At Prüm you cycle along the river of the same name, which meanders through the landscape here. After about ten kilometers through the Prümtal, turn away from the bank and cycle past the Pronsfeld bike park, where you can try your hand at a pump track. With a gentle, constant slope you now drive up to the Alfbachtal, where the beaver is at home. The sympathetic rodent has left its mark everywhere here; with a little luck you can see the animals.
At Winterscheider Berg you cross a former railway tunnel, which now offers cyclists a shortcut in summer and bats a quarter in winter. Six kilometers further you are already on the Belgian border. You can hardly imagine a border crossing more beautiful - you cycle on a narrow wooden bridge over the babbling Urft and find a rest area on both sides.
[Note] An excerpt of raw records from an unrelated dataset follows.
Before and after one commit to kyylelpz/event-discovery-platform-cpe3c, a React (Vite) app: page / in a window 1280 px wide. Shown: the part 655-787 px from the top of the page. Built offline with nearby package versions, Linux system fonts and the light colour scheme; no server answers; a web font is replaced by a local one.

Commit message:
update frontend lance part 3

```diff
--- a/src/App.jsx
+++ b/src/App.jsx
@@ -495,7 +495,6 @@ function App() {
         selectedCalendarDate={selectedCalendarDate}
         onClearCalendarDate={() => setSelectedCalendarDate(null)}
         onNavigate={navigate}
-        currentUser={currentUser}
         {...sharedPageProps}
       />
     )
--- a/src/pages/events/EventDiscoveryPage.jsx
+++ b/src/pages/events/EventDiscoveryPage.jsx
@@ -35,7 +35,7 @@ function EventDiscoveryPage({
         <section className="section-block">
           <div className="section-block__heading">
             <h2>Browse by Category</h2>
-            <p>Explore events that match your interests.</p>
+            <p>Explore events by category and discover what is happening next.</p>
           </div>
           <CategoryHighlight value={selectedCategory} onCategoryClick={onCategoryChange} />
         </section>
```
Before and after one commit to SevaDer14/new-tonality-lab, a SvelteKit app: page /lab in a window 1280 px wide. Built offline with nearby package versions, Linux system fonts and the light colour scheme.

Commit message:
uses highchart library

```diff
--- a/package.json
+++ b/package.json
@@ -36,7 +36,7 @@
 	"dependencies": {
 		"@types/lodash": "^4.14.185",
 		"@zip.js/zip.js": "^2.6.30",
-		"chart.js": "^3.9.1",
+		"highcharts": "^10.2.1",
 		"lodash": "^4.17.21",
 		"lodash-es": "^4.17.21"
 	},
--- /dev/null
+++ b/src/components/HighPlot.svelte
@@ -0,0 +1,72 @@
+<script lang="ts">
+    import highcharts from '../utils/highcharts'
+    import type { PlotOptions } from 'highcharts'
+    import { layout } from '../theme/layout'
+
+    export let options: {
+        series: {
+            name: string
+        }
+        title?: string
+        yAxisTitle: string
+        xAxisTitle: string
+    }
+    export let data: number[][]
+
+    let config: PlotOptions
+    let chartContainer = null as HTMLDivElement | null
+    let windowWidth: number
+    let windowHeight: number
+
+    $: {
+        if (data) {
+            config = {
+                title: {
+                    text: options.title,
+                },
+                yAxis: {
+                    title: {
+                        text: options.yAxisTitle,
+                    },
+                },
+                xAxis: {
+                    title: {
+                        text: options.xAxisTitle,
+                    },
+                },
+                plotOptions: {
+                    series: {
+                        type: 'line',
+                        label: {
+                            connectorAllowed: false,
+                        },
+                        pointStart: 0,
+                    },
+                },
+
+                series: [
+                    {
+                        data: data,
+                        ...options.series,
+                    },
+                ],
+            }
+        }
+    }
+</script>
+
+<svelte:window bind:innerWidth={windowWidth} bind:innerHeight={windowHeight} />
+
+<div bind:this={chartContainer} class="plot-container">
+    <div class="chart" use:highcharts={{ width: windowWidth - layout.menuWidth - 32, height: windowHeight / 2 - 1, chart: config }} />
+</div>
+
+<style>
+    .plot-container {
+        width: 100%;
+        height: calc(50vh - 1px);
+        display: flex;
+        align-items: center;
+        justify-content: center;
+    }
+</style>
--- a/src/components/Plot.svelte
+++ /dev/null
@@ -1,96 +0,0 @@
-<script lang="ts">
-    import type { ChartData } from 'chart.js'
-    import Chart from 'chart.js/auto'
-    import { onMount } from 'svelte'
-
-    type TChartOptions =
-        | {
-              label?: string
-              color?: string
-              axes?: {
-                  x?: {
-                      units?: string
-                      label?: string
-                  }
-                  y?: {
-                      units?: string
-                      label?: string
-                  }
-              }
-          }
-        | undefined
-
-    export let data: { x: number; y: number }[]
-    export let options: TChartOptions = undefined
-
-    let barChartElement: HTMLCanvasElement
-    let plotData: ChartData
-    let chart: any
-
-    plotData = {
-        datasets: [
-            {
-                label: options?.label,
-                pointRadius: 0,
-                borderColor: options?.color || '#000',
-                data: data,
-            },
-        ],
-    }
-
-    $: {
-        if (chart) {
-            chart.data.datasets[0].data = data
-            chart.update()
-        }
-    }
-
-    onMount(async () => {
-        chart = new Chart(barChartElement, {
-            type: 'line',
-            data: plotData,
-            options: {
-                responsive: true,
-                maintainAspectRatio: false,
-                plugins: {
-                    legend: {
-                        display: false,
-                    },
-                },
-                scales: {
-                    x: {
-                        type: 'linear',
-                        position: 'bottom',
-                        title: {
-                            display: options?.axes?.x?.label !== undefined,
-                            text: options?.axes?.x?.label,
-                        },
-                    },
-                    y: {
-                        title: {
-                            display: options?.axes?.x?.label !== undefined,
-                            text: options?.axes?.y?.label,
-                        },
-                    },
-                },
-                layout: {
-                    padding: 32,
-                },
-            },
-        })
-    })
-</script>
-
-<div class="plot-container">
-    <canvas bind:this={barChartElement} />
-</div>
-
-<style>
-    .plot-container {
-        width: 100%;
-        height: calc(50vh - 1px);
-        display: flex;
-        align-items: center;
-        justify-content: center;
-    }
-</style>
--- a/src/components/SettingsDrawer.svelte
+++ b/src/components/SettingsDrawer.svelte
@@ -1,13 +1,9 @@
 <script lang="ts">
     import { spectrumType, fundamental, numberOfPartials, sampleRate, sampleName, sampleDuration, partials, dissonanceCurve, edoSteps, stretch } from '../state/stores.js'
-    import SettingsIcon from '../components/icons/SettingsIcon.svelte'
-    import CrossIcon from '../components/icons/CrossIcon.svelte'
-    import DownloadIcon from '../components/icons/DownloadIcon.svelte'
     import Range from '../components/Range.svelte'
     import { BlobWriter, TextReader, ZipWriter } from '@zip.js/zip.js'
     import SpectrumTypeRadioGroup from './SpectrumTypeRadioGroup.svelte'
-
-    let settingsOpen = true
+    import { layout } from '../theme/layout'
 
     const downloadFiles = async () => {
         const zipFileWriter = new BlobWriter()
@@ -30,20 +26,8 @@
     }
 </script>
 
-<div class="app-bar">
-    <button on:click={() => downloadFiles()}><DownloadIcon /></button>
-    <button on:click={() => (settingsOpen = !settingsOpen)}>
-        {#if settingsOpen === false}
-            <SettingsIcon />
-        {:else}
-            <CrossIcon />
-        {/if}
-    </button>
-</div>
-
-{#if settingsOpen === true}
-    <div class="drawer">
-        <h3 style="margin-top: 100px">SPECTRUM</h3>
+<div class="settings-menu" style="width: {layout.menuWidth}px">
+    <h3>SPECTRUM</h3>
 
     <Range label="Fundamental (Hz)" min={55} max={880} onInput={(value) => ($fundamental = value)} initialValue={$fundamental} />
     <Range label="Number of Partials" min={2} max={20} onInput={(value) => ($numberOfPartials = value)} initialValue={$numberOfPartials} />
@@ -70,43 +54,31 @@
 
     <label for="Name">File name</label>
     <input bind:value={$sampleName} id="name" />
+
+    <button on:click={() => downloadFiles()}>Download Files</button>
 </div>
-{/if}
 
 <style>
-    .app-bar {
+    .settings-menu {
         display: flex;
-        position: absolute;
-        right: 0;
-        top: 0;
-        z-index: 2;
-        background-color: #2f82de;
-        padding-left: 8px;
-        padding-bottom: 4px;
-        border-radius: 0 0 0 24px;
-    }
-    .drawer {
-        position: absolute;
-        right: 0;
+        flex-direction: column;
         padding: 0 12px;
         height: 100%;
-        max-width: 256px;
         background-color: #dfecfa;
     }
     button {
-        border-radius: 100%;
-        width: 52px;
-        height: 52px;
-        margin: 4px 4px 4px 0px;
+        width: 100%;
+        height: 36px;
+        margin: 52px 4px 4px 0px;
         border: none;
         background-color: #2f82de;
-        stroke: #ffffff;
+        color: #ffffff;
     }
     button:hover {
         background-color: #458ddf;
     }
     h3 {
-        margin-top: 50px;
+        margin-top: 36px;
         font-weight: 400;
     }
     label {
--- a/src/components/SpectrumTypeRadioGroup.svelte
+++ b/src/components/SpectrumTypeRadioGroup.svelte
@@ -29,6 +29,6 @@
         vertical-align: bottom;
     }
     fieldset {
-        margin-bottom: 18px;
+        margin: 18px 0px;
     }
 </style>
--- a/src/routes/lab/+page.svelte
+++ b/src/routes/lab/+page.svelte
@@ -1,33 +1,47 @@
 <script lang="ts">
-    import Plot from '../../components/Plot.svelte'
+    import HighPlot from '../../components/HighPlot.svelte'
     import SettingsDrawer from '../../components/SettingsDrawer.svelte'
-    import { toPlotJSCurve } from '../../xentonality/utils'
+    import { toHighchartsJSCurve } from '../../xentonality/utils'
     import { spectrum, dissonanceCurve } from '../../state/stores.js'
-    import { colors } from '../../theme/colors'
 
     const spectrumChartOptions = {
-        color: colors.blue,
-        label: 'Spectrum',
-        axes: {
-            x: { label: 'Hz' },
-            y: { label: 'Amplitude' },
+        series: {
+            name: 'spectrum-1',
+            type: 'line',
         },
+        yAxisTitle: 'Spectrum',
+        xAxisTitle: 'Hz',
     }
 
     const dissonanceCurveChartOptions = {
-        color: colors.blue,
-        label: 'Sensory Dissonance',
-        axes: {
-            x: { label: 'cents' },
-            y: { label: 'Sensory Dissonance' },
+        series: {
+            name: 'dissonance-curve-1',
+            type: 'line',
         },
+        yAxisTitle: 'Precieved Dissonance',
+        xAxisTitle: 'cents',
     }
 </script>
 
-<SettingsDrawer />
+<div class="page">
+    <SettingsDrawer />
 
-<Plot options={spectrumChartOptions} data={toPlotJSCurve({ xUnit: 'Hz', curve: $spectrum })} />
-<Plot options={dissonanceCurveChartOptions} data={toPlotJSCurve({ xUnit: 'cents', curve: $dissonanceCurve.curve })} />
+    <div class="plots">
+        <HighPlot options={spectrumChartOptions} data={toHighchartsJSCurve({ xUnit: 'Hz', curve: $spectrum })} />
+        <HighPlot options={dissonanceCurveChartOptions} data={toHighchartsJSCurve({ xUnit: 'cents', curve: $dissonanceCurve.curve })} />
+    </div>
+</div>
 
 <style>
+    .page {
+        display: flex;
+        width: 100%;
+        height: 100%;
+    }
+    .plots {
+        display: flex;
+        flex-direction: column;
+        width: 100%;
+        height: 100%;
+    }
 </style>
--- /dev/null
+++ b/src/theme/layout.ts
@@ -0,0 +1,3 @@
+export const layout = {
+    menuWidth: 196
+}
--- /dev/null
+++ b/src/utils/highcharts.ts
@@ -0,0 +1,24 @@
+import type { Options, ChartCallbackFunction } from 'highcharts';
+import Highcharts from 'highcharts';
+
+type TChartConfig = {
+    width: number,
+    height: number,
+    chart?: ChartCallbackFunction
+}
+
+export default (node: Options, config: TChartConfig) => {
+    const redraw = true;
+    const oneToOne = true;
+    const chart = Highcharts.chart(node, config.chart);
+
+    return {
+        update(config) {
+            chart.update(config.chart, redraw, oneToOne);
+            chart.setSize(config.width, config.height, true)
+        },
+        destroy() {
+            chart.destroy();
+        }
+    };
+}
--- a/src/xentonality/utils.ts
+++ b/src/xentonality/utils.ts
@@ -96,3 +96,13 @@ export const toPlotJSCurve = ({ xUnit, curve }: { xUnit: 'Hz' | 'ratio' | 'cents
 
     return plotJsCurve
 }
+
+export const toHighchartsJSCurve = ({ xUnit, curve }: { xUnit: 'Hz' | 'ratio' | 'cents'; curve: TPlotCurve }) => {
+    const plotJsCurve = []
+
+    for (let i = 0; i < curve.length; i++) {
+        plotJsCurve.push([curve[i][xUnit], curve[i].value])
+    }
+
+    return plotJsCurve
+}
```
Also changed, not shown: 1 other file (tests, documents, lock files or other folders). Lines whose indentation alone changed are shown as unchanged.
On the last ten kilometers through Belgium you drive through another train tunnel and then enjoy the wonderful view of the moorland. You will soon reach your stage destination Sankt Vith with its characteristic, neo-Romanesque parish church. Regular markets, high-class restaurants and the surrounding Eifel landscape attract numerous visitors to the pretty community. It doesn't matter whether you choose a portion of Belgian fries or a restaurant with Michelin stars - everything tastes great after a long bike ride. You can see the accommodations in Sankt Vith here: st.vith.be/Tourismus/Unterkunfte-Gastronomie/Schlafen. From wellness hotels, holiday apartments typical of the region to camping, everything is included.
Your journey doesn't have to end here, because you can cycle on the Vennbahnradweg to Aachen in less than 100 kilometers or about 30 kilometers to Troisvierges in Luxembourg. Sankt Vith was originally a railway junction, but the railway lines were destroyed in the Second World War and, after they were closed, turned into long-distance cycle paths. You will no longer find a train connection, but you can take the TEC bus 304 to Eupen. From here a line 14 bus takes you to the train station in Aachen in half an hour. You can of course also cycle the 16 kilometers. In Aachen you are well connected with the regional train and in less than an hour you are in Cologne.